In a massive blow to songwriters, publishers and performance rights organisations, the US Department of Justice has decided not to alter the consent decrees ruling rights societies ASCAP and BMI, but in addition, despite vehement opposition, it decided to implement what is known as “100% licensing,” a scheme which allows a right holders to license full works even thought they only own a fraction of the rights.
On August 4, the DoJ issued a statement in which it announced its conclusions to a two-year review of the antitrust consent decrees binding ASCAP and BMI (the two other PROs, SESAC and GMR, are not bonded by a consent decree).
In a 22-page document explained that "no modifications [to the consent decrees] are warranted at this time.” The DoJ confirmed that the consent decrees are also preventing PRO members to “partially withdraw” rights, for example to make direct deals with digital services. Writes the DoJ: "The Division believes that seeking modifications to the consent decrees – to permit partial withdrawal or in other ways suggested by some in the industry – during this uncertain period could complicate the industry’s move to a shared approach with full clarity for all industry participants as to the rights conveyed by the PROs’ licenses. For this reason as well, the Division has determined that it would not be in the public interest to modify the consent decrees at this time, but remains open to considering these modifications at a later date.”
And it confirmed that the consent decrees "require each organisation to offer 'full-work' licenses that convey to radio stations, television stations, bars, restaurants, digital music services, and other music users the right to publicly perform, without risk of copyright infringement, all works in ASCAP’s and BMI’s repertories."

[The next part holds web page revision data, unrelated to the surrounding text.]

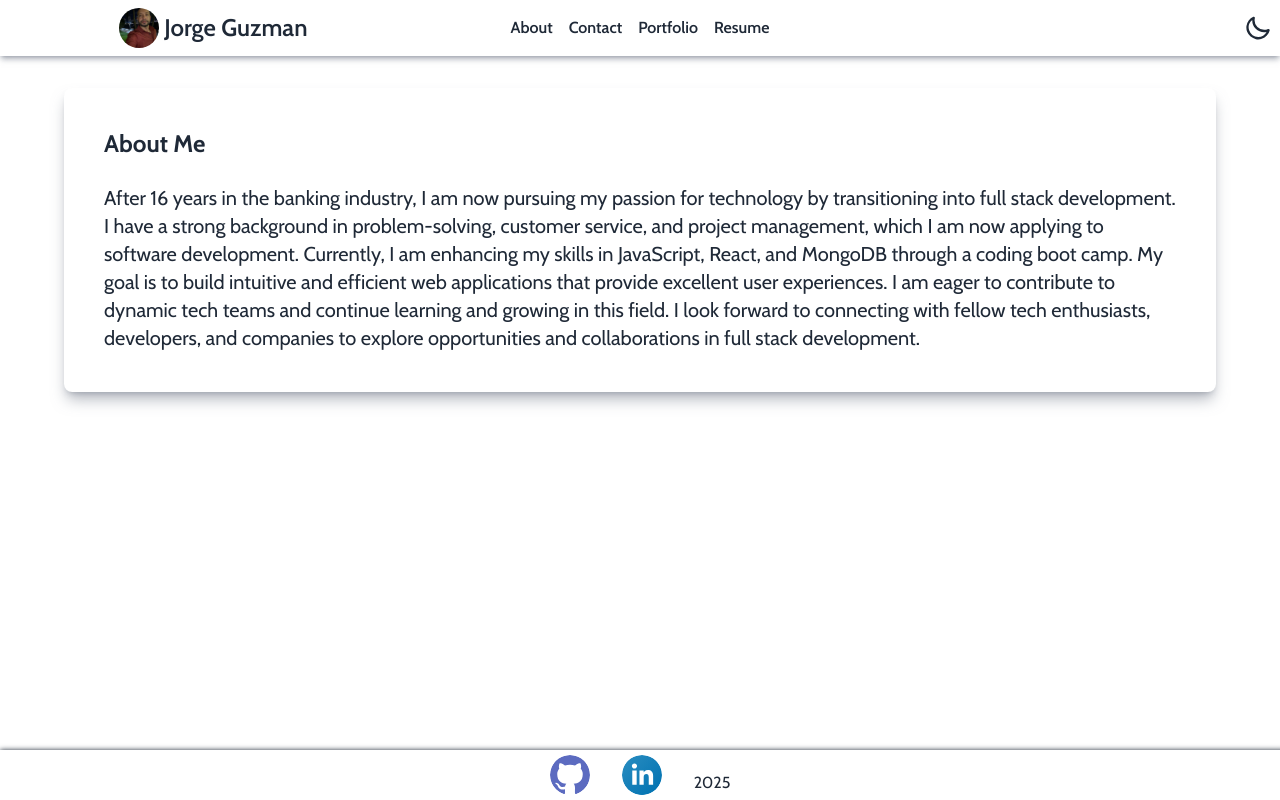
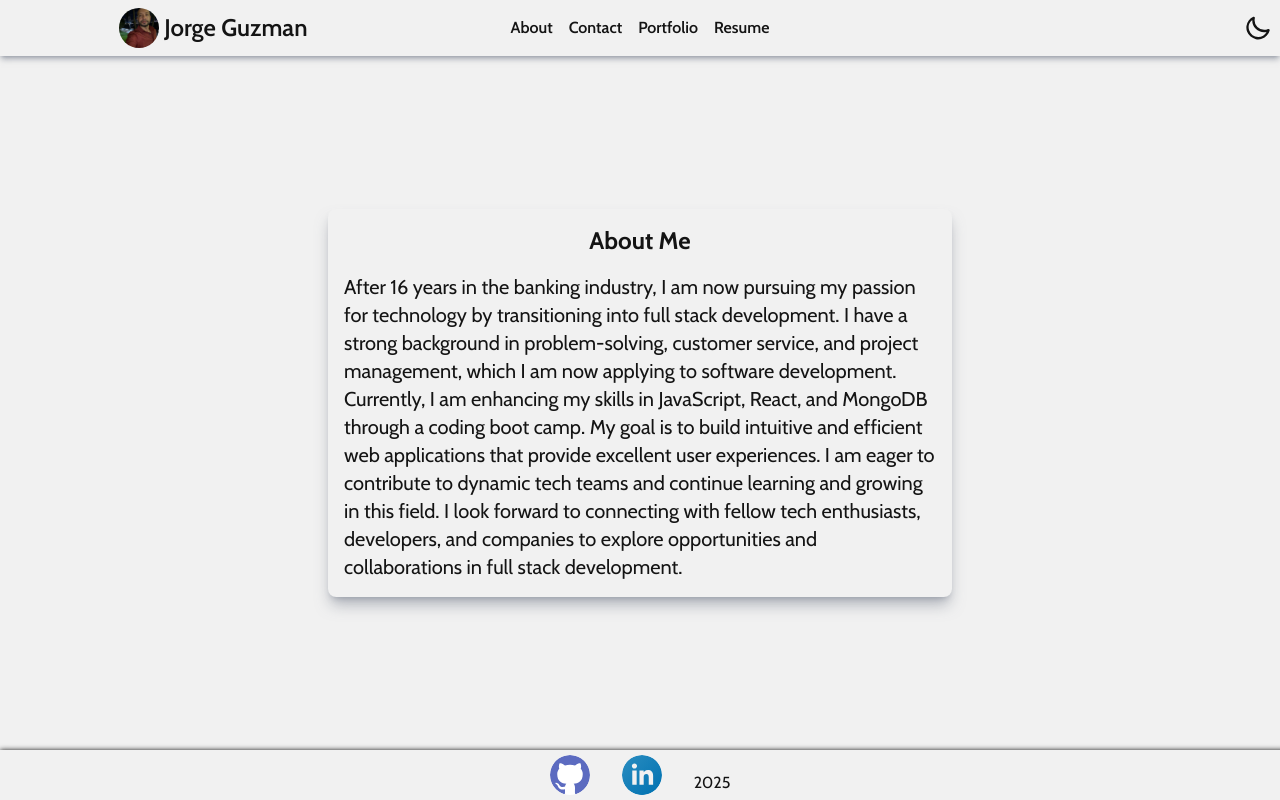
Before and after one commit to JGuzman87/jorge-portfolio, a Next.js app: page / in a window 1280 px wide. Built offline with nearby package versions, Linux system fonts and the light colour scheme.

Commit message:
fixed styling and colors

```diff
--- a/src/app/about/page.tsx
+++ b/src/app/about/page.tsx
@@ -4,26 +4,24 @@ import Transition from "@/components/Transition";
 
 const AboutMe = () => {
   return (
-    <div className="flex justify-center items-center p-4">
+    <div className="mt-auto max-w-1/2 m-auto">
       <Transition>
-        <div className="aboutme-card w-full max-w-3xl shadow-lg shadow-gray-500/50 text-3xl p-6 rounded-lg">
-          <div className="card-body">
-            <h2 className="font-bold text-2xl card-title mb-4">About Me</h2>
-            <p className="text-xl">
-              After 16 years in the banking industry, I am now pursuing my
-              passion for technology by transitioning into full stack
-              development. I have a strong background in problem-solving,
-              customer service, and project management, which I am now applying
-              to software development. Currently, I am enhancing my skills in
-              JavaScript, React, and MongoDB through a coding boot camp. My goal
-              is to build intuitive and efficient web applications that provide
-              excellent user experiences. I am eager to contribute to dynamic
-              tech teams and continue learning and growing in this field. I look
-              forward to connecting with fellow tech enthusiasts, developers,
-              and companies to explore opportunities and collaborations in full
-              stack development.
-            </p>
-          </div>
+        <div className="aboutme-card max-w-1/2 shadow-lg shadow-gray-500/50 text-3xl p-6 rounded-lg">
+          <h2 className="font-bold text-2xl card-title mb-4">About Me</h2>
+          <p className="text-xl">
+            After 16 years in the banking industry, I am now pursuing my passion
+            for technology by transitioning into full stack development. I have
+            a strong background in problem-solving, customer service, and
+            project management, which I am now applying to software development.
+            Currently, I am enhancing my skills in JavaScript, React, and
+            MongoDB through a coding boot camp. My goal is to build intuitive
+            and efficient web applications that provide excellent user
+            experiences. I am eager to contribute to dynamic tech teams and
+            continue learning and growing in this field. I look forward to
+            connecting with fellow tech enthusiasts, developers, and companies
+            to explore opportunities and collaborations in full stack
+            development.
+          </p>
         </div>
       </Transition>
     </div>
--- a/src/app/layout.tsx
+++ b/src/app/layout.tsx
@@ -25,10 +25,10 @@ export default function RootLayout({
 
   return (
 
-    <html data-theme="fantasy" lang="en">
+    <html data-theme="autumn" lang="en">
 
       <body
-        className={`${cabin.variable}  antialiased`}
+        className={`${cabin.variable}  antialiased min-h-full`}
       >
         <Nav  />
 
--- a/src/app/page.tsx
+++ b/src/app/page.tsx
@@ -13,7 +13,7 @@ export default function Home() {
 
   return (
 
-      <div className="p-4">
+      <div className="p-4 mt-auto">
         <AboutMe />
       </div>
 
--- a/src/components/Transition.tsx
+++ b/src/components/Transition.tsx
@@ -1,4 +1,5 @@
-
+'use client'
+import { usePathname } from "next/navigation";
 import { motion, AnimatePresence } from "framer-motion";
 
 interface TransitionProps {
@@ -6,11 +7,12 @@ interface TransitionProps {
 }
 
 const Transition: React.FC<TransitionProps> = ({ children }) => {
+  const pathname = usePathname();
   return (
     <AnimatePresence mode="wait">
       <motion.div
         key={
-          typeof window !== "undefined" ? window.location.pathname : "static"
+          pathname
         }
         initial={{ opacity: 0, y: 20 }}
         animate={{ opacity: 1, y: 0 }}
```
Also changed, not shown: src/app/contact/page.tsx (+7 -5 lines).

The DoJ, however, admitted also that if the consent decrees "remain vital to an industry that has grown up in reliance on them,” they are "inherently limited in scope, and a more comprehensive legislative solution may be possible and preferable.” The DoJ recognises "the incongruity in the oversight over the licensing of performance rights and other copyrights in compositions and sound recordings and believes that the protections provided by the consent decrees could be addressed through a legislative solution that brings performance rights licensing under a similar regulatory umbrella as other rights. The [antitrust] Division encourages the development of a comprehensive legislative solution that ensures a competitive marketplace and obviates the need for continued Division oversight of the PROs."
This could open the door to a legislative overhaul of the copyright legislation applicable to PROs and publishers, and if Congress follows suit, it could be part of the package the the House of Representatives’ Committee on the Judiciary could propose in the coming months.
Reacting to the decision, David Israelite, President & CEO of the National Music Publishers’ Association NMPA said in a statement that the DoJ "has dealt a massive blow to America's songwriters.” He added, "After a two year review of the consent decrees that govern ASCAP and BMI, career lawyers who were never elected nor confirmed to their positions, led by a lawyer who previously represented Google, determined that songwriters should have even fewer rights, less control over their intellectual property and be treated more unfairly than they already are. The Department ignored the voices of copyright experts, members of Congress and thousands of songwriters and delivered a huge gift to tech companies who already benefit from egregiously low rates.”
On the issue of “full-work licensing” that the DoJ is pushing for, Israelite said that the decision is "both unprecedented and disastrous to the songwriting community. The decision represents a misunderstanding of copyright law and directly violates the legal guidance given by the Register of Copyright. The defiance displayed by these career antitrust lawyers in ignoring the legal opinion of the Register of Copyright is shocking.”
Moving forward, Israelite believes that the decision could be reversed through "the legal process, conversations with those in Congress who understand copyright law, and ultimately the voices of those most affected, the creators themselves, we can find a path forward.”
Martin Bandier, Chairman and CEO of Sony/ATV Music Publishing, said in a statement that he was "extremely disappointed by the DOJ’s decision to issue a misguided and unprecedented interpretation of the consent decrees that is contrary to how they have worked and how the business has operated over many decades.” For Bandier, the DoJ’s decision on 100% licensing “not only does it contradict the views of the US Copyright Office and the entire music industry, but it will bring significant uncertainty and disorder to a marketplace that has worked well for years, while leaving everybody in the licensing process, including songwriters, to try to figure out how 100% licensing might work. Instead of modernising the consent decrees, this decision has created a host of problems that will now have to be addressed by the courts and must be addressed by Congress as well.”